■ **WORK TO BE COMPLETED**
Except for the pictures, retype the records that follow exactly.

Collection entries:
════

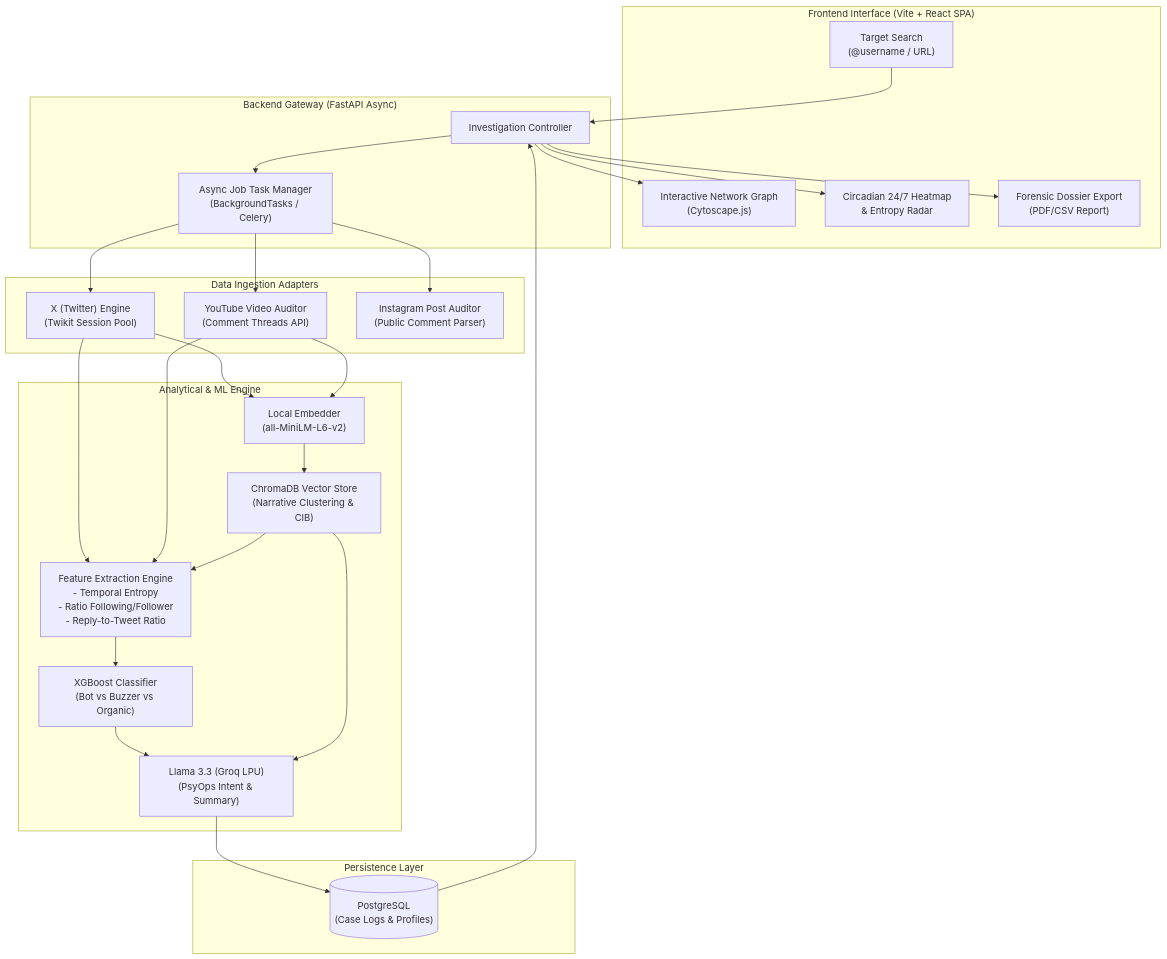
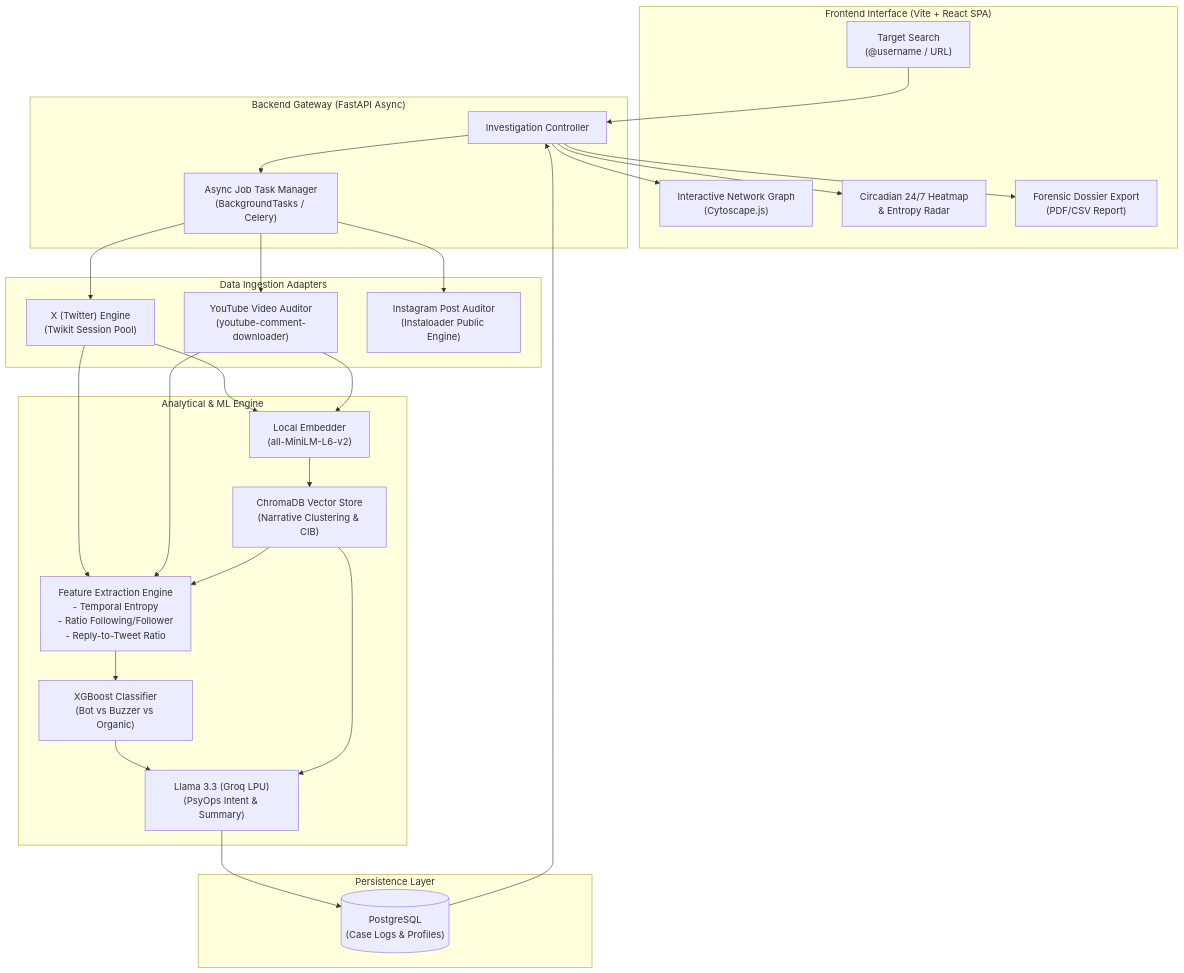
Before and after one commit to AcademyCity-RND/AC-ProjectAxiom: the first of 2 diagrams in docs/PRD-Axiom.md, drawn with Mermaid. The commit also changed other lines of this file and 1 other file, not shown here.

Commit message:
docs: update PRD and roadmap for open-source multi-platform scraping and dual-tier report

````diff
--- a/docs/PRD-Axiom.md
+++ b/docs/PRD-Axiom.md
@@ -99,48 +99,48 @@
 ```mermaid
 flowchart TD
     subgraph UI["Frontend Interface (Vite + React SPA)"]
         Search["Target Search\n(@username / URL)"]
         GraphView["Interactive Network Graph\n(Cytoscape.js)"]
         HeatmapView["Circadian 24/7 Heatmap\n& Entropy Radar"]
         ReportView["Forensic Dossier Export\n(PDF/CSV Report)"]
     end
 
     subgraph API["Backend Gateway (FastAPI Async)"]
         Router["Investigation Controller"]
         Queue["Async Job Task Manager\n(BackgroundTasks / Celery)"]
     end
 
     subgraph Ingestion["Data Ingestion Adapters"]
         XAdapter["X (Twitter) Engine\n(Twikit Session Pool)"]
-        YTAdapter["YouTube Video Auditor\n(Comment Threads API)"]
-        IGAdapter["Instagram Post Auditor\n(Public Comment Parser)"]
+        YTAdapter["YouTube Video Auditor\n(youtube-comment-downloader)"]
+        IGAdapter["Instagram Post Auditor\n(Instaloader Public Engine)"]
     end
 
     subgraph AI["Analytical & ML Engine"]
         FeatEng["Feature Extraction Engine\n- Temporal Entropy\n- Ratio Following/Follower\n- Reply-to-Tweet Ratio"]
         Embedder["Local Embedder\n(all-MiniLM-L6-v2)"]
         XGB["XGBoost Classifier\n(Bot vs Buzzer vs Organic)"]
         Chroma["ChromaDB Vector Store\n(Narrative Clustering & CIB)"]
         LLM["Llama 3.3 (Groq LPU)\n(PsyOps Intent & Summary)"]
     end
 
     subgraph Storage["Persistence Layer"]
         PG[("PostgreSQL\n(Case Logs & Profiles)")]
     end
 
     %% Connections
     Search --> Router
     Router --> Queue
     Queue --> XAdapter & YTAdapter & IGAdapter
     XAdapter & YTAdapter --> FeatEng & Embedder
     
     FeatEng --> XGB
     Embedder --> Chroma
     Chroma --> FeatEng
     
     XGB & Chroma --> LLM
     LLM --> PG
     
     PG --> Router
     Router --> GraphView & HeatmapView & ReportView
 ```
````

════

■ **EXERCISE RESPONSE**
Before and after one commit to AcademyCity-RND/AC-ProjectAxiom: the first of 2 diagrams in docs/PRD-Axiom.md, drawn with Mermaid. The commit also changed other lines of this file and 1 other file, not shown here.

Commit message:
docs: update PRD and roadmap for open-source multi-platform scraping and dual-tier report

````diff
--- a/docs/PRD-Axiom.md
+++ b/docs/PRD-Axiom.md
@@ -99,48 +99,48 @@
 ```mermaid
 flowchart TD
     subgraph UI["Frontend Interface (Vite + React SPA)"]
         Search["Target Search\n(@username / URL)"]
         GraphView["Interactive Network Graph\n(Cytoscape.js)"]
         HeatmapView["Circadian 24/7 Heatmap\n& Entropy Radar"]
         ReportView["Forensic Dossier Export\n(PDF/CSV Report)"]
     end
 
     subgraph API["Backend Gateway (FastAPI Async)"]
         Router["Investigation Controller"]
         Queue["Async Job Task Manager\n(BackgroundTasks / Celery)"]
     end
 
     subgraph Ingestion["Data Ingestion Adapters"]
         XAdapter["X (Twitter) Engine\n(Twikit Session Pool)"]
-        YTAdapter["YouTube Video Auditor\n(Comment Threads API)"]
-        IGAdapter["Instagram Post Auditor\n(Public Comment Parser)"]
+        YTAdapter["YouTube Video Auditor\n(youtube-comment-downloader)"]
+        IGAdapter["Instagram Post Auditor\n(Instaloader Public Engine)"]
     end
 
     subgraph AI["Analytical & ML Engine"]
         FeatEng["Feature Extraction Engine\n- Temporal Entropy\n- Ratio Following/Follower\n- Reply-to-Tweet Ratio"]
         Embedder["Local Embedder\n(all-MiniLM-L6-v2)"]
         XGB["XGBoost Classifier\n(Bot vs Buzzer vs Organic)"]
         Chroma["ChromaDB Vector Store\n(Narrative Clustering & CIB)"]
         LLM["Llama 3.3 (Groq LPU)\n(PsyOps Intent & Summary)"]
     end
 
     subgraph Storage["Persistence Layer"]
         PG[("PostgreSQL\n(Case Logs & Profiles)")]
     end
 
     %% Connections
     Search --> Router
     Router --> Queue
     Queue --> XAdapter & YTAdapter & IGAdapter
     XAdapter & YTAdapter --> FeatEng & Embedder
     
     FeatEng --> XGB
     Embedder --> Chroma
     Chroma --> FeatEng
     
     XGB & Chroma --> LLM
     LLM --> PG
     
     PG --> Router
     Router --> GraphView & HeatmapView & ReportView
 ```
````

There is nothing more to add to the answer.